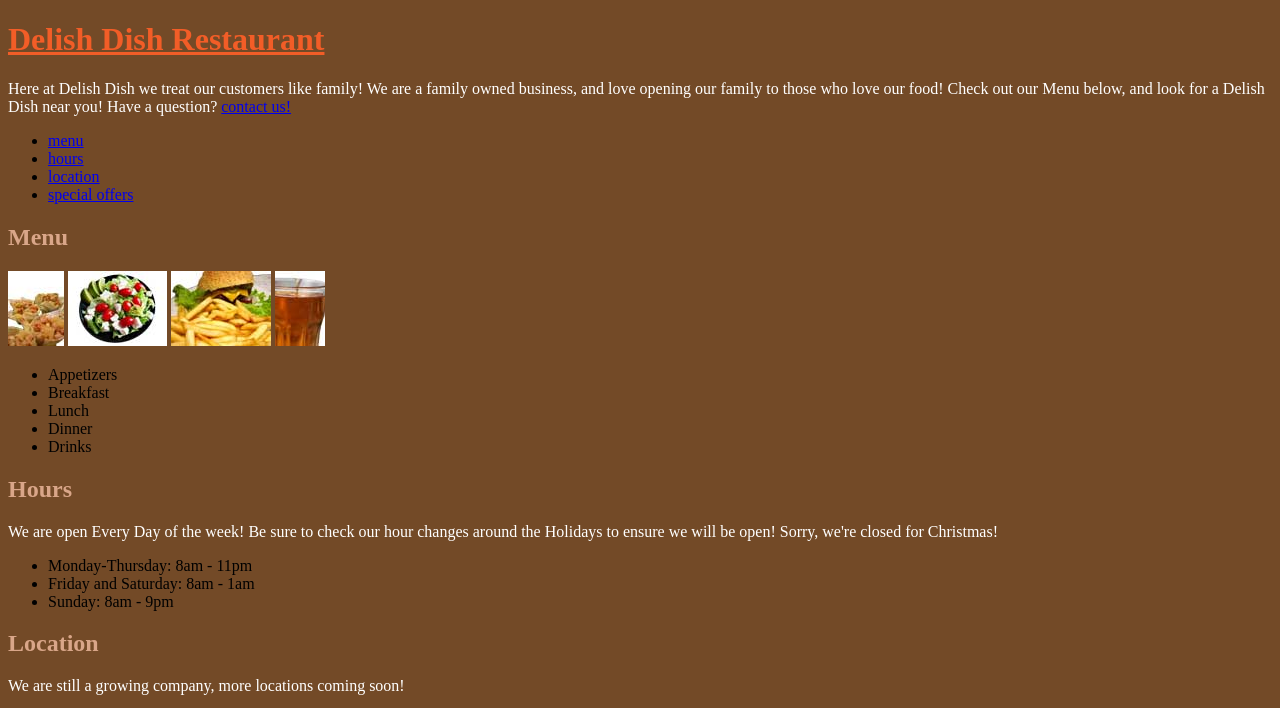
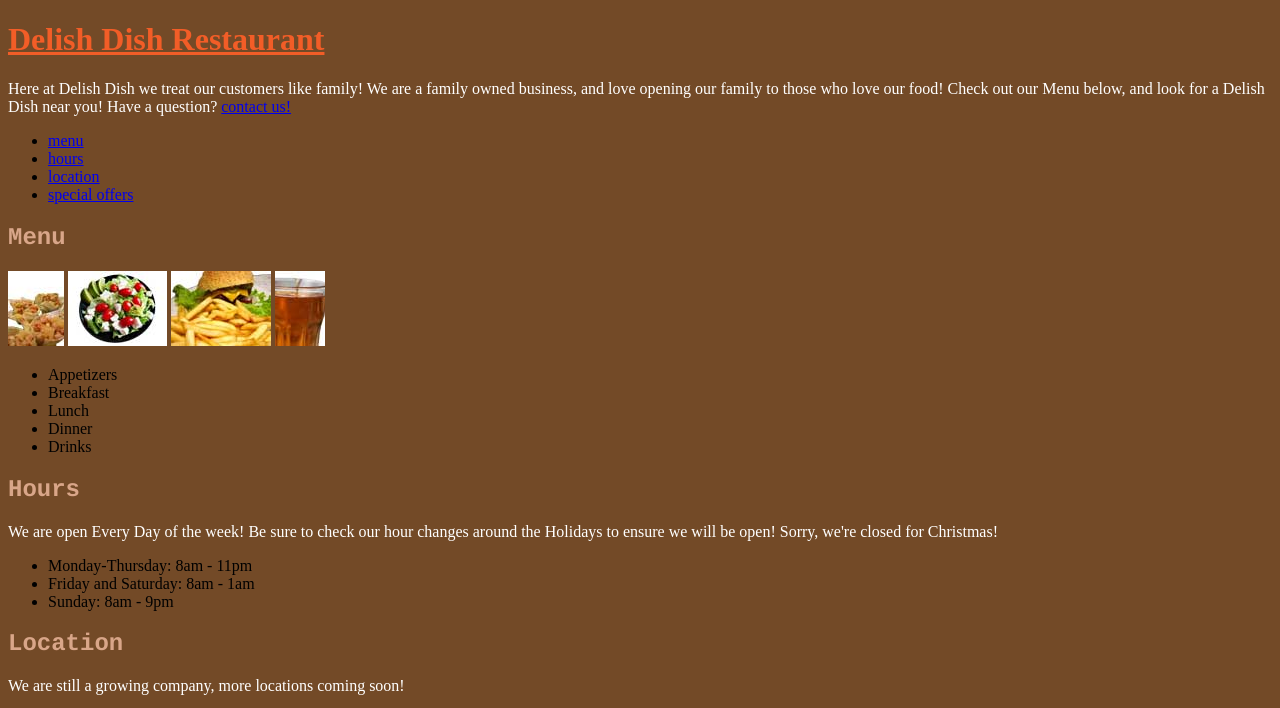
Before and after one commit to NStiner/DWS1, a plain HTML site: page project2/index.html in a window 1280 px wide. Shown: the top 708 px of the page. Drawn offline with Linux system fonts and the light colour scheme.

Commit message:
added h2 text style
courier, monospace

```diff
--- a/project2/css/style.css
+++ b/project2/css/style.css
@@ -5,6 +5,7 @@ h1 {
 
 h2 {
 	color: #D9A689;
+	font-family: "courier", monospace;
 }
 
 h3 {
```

Assigned task: Find the string "courier" in the listing and return every line that holds it.

Response below:
courier, monospace
+	font-family: "courier", monospace;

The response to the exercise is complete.